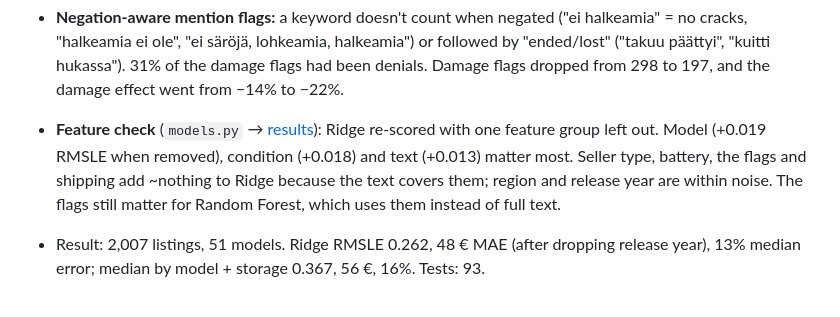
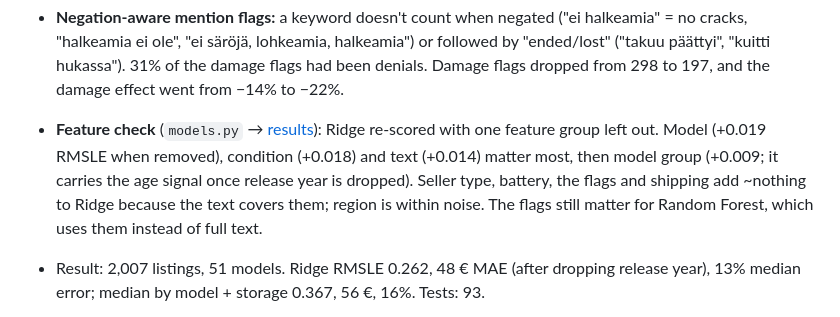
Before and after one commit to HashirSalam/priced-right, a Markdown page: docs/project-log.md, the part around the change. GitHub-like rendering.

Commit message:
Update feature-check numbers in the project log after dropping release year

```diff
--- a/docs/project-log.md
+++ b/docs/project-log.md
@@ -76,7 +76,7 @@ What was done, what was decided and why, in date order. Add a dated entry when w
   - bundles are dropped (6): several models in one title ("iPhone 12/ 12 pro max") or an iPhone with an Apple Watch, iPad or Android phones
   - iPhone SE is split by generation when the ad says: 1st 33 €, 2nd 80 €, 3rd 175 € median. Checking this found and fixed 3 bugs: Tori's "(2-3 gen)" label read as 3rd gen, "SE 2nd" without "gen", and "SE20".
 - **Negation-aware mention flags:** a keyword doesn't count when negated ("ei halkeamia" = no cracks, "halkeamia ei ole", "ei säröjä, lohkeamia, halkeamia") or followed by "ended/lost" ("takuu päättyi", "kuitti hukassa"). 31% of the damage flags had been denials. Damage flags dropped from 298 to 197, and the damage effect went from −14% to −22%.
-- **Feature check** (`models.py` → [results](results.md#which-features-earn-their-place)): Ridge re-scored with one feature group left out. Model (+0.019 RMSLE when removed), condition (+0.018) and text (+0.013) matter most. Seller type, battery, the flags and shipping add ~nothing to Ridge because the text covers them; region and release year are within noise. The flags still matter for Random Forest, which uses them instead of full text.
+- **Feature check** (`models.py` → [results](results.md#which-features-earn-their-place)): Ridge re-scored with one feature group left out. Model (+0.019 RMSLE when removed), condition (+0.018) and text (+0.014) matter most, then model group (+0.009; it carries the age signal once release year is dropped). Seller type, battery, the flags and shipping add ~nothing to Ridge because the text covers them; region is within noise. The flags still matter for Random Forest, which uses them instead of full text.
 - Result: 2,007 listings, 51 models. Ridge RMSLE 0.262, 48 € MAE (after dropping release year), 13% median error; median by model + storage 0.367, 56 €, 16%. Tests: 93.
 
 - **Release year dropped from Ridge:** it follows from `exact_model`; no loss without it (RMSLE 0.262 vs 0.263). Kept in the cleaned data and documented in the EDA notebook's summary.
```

Exercise -
When copying the material, leave every image behind and keep each line verbatim.

Solved problem -
Before and after one commit to HashirSalam/priced-right, a Markdown page: docs/project-log.md, the part around the change. GitHub-like rendering.

Commit message:
Update feature-check numbers in the project log after dropping release year

```diff
--- a/docs/project-log.md
+++ b/docs/project-log.md
@@ -76,7 +76,7 @@ What was done, what was decided and why, in date order. Add a dated entry when w
   - bundles are dropped (6): several models in one title ("iPhone 12/ 12 pro max") or an iPhone with an Apple Watch, iPad or Android phones
   - iPhone SE is split by generation when the ad says: 1st 33 €, 2nd 80 €, 3rd 175 € median. Checking this found and fixed 3 bugs: Tori's "(2-3 gen)" label read as 3rd gen, "SE 2nd" without "gen", and "SE20".
 - **Negation-aware mention flags:** a keyword doesn't count when negated ("ei halkeamia" = no cracks, "halkeamia ei ole", "ei säröjä, lohkeamia, halkeamia") or followed by "ended/lost" ("takuu päättyi", "kuitti hukassa"). 31% of the damage flags had been denials. Damage flags dropped from 298 to 197, and the damage effect went from −14% to −22%.
-- **Feature check** (`models.py` → [results](results.md#which-features-earn-their-place)): Ridge re-scored with one feature group left out. Model (+0.019 RMSLE when removed), condition (+0.018) and text (+0.013) matter most. Seller type, battery, the flags and shipping add ~nothing to Ridge because the text covers them; region and release year are within noise. The flags still matter for Random Forest, which uses them instead of full text.
+- **Feature check** (`models.py` → [results](results.md#which-features-earn-their-place)): Ridge re-scored with one feature group left out. Model (+0.019 RMSLE when removed), condition (+0.018) and text (+0.014) matter most, then model group (+0.009; it carries the age signal once release year is dropped). Seller type, battery, the flags and shipping add ~nothing to Ridge because the text covers them; region is within noise. The flags still matter for Random Forest, which uses them instead of full text.
 - Result: 2,007 listings, 51 models. Ridge RMSLE 0.262, 48 € MAE (after dropping release year), 13% median error; median by model + storage 0.367, 56 €, 16%. Tests: 93.
 
 - **Release year dropped from Ridge:** it follows from `exact_model`; no loss without it (RMSLE 0.262 vs 0.263). Kept in the cleaned data and documented in the EDA notebook's summary.
```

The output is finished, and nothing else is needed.